Feed a Bee program grows grant initiatives

The Bayer Bee Care Program has announced $250,000 in additional funding to support its Feed a Bee 50-state pollinator health initiative through the end of the year. With only three grant cycles remaining in 2018, and the initial $500,000 funding already pledged to projects in 45 of the 50-state goal, the funding boost aims to encourage additional entries nationally and to reach organizations in the five states that have yet to be funded: Alaska, Hawaii, Mississippi, Nevada and Wyoming. The latest round of funding awarded grants to 14 new projects committed to providing diverse forage and habitat for honey bees and other important pollinators.

Established in early 2017, the Feed a Bee 50-state forage initiative was created to fund projects nationally that either establish or restore diverse forage options for pollinators, which in turn help produce many of the fruits, nuts and vegetables essential to a healthy human diet. Nearly 300 organizations have applied for an award, which are selected by the Feed a Bee steering committee and range from $1,000 to $5,000 each. Continue reading

Protect Ground Nesting Bees

by Steve Frank, NC State University

Ground bees are active throughout central NC. Ground bees prefer areas with bare ground or thin grass so they have room to dig. The bees create small loose mounds of dirt an inch or two in diameter and up to an inch tall with a hole in the middle as wide as a pencil.

Agents and landscapers may get calls from people who believe they have fire ants or cicada killer wasps or yellow jackets in their yard. If this was the case they would have more reason to try and remove them.
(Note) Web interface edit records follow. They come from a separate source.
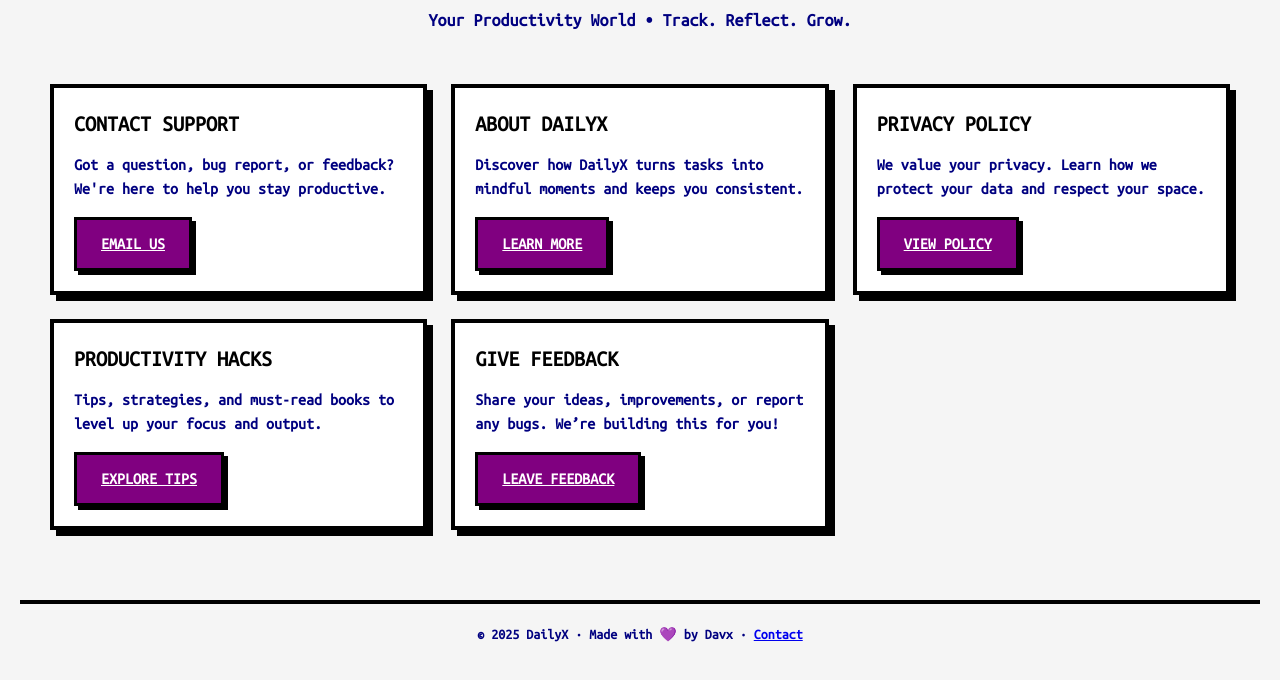
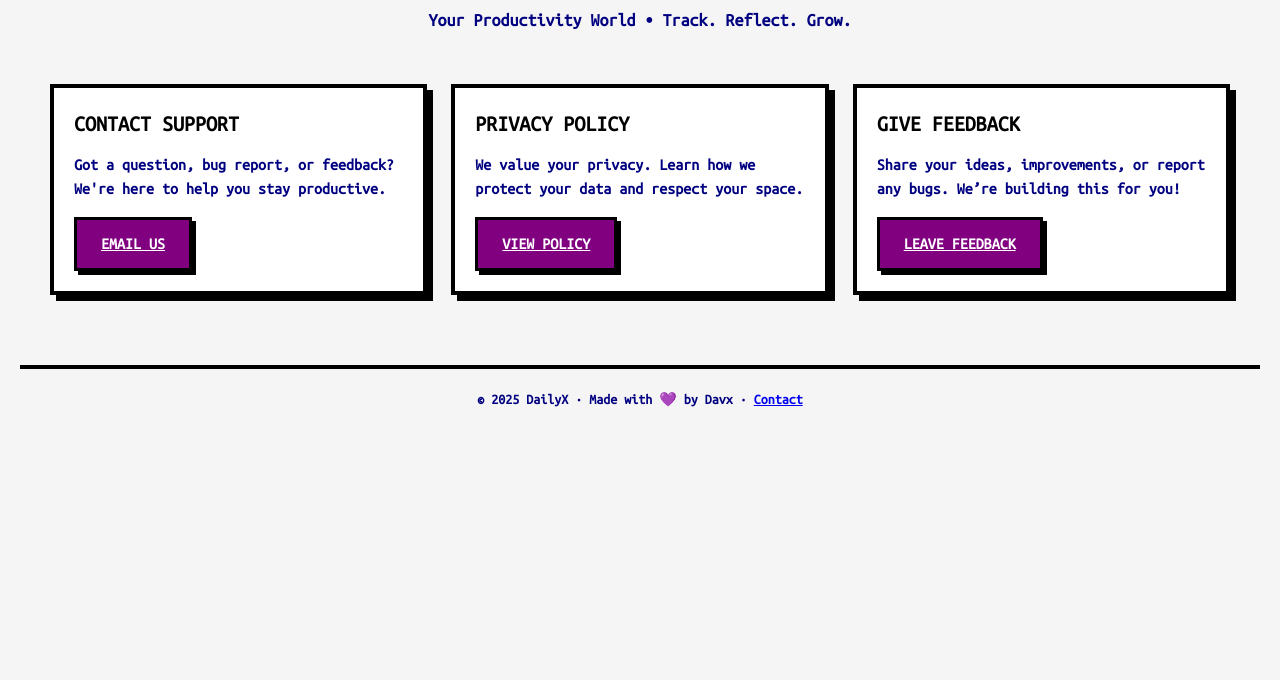
Before and after one commit to hirdav/dailyx-support, a plain HTML site: page index.html in a window 1280 px wide. Shown: the part 80-760 px from the top of the page. Drawn offline with Linux system fonts and the light colour scheme.

Commit message:
update HTML

```diff
--- a/index.html
+++ b/index.html
@@ -220,11 +220,7 @@
       <a href="mailto:decode5724@gmail.com" class="button">Email Us</a>
     </div>
 
-    <div class="card">
-      <h2>About DailyX</h2>
-      <p>Discover how DailyX turns tasks into mindful moments and keeps you consistent.</p>
-      <a href="about.html" class="button">Learn More</a>
-    </div>
+
 
     <div class="card">
       <h2>Privacy Policy</h2>
@@ -232,11 +228,6 @@
       <a href="#" id="privacyPolicyButton" class="button">View Policy</a>
     </div>
 
-    <div class="card">
-      <h2>Productivity Hacks</h2>
-      <p>Tips, strategies, and must-read books to level up your focus and output.</p>
-      <a href="productivity.html" class="button">Explore Tips</a>
-    </div>
 
     <!-- ⭐️ New Feedback Card ⭐️ -->
     <div class="card">
```
Also changed, not shown: 1 other file.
Continue reading

Hillsborough to bee hospitable with new hotel

in the Daily Tar Heel

A bee hotel will be all the buzz in Hillsborough, NC, on Saturday, as it is unveiled in efforts to combat the disappearance of bees from local habitats.

“A lot of people are aware of the decline of honey bees in the United States, but fewer people understand the role of native bees,” said Stephanie Trueblood, Hillsborough public space manager.  Continue reading

NC State University student spotlight on pollinator protection

In NC State College of Agriculture and Life Sciences News

by Chelsea Kellner, NC State University

As pollinator gardens grow in popularity, Marisol Mata wants to make sure they are giving North Carolina’s native bees the nutrition they need to thrive.

Her work can also help us glimpse the future — how changes in global weather patterns could affect nutrition for one of our smallest but most important eco-partners. Continue reading

Finding of self-medicating behavior in bees not supported in further research

In Morning Ag Clips

A new study of possible self-medicating behavior in bumble bees conducted by researchers at the University of Massachusetts Amherst reports that a once-promising finding was not supported by further experiments and analysis.

Doctoral candidate Evan Palmer-Young and his advisor, evolutionary ecologist Lynn Adler, had reported in 2015 that a common parasitic infection of bumble bees was reduced when the bees fed on anabasine in sugar water. Anabasine is a natural alkaloid, nicotine-like chemical found in plant nectar. The researchers had hoped their finding was evidence that bees may use “nature’s medicine cabinet” to rid themselves of the intestinal parasite Crithidia bombi, which can decrease the survival of queen bees over the winter and hamper the success of young colonies in the spring. Continue reading

USDA Invests $6.8 Million for Research and Extension Grants on Pollinator Health

The U.S. Department of Agriculture’s (USDA) National Institute of Food and Agriculture (NIFA) today announced seven grants totaling $6.8 million for research and extension projects to sustain healthy populations of pollinators, which are crucial to the nation’s food security and environmental health. The funding is made possible through NIFA’s Agriculture and Food Research Initiative (AFRI) program, authorized by the 2014 Farm Bill.

“An estimated $15 billion worth of crops, including more than 90 fruits and vegetables, are pollinated by honey bees alone,” said NIFA Director Sonny Ramaswamy. “With the recent declines in pollinator populations owing to various factors, it is imperative that we invest in research to promote pollinator health, reduce honey bee colony losses, and restore pollinator habitats.”  Continue reading

Webinar on Ensuring Crop Pollination in US Specialty Crops starts Jan. 24

This webinar series will provide an overview of pollination requirements and strategies to ensure pollination of different specialty crops. Farmers and gardeners rely on crop pollinators, including honey bees, alternative managed bees like the blue orchard bee, and wild bees. Pollination experts will discuss how to support these pollinators on almond, blueberry, tree fruit, pumpkin, and watermelon farms. Learn how to connect to the webinar series via the Bee Health page on eXtension.org.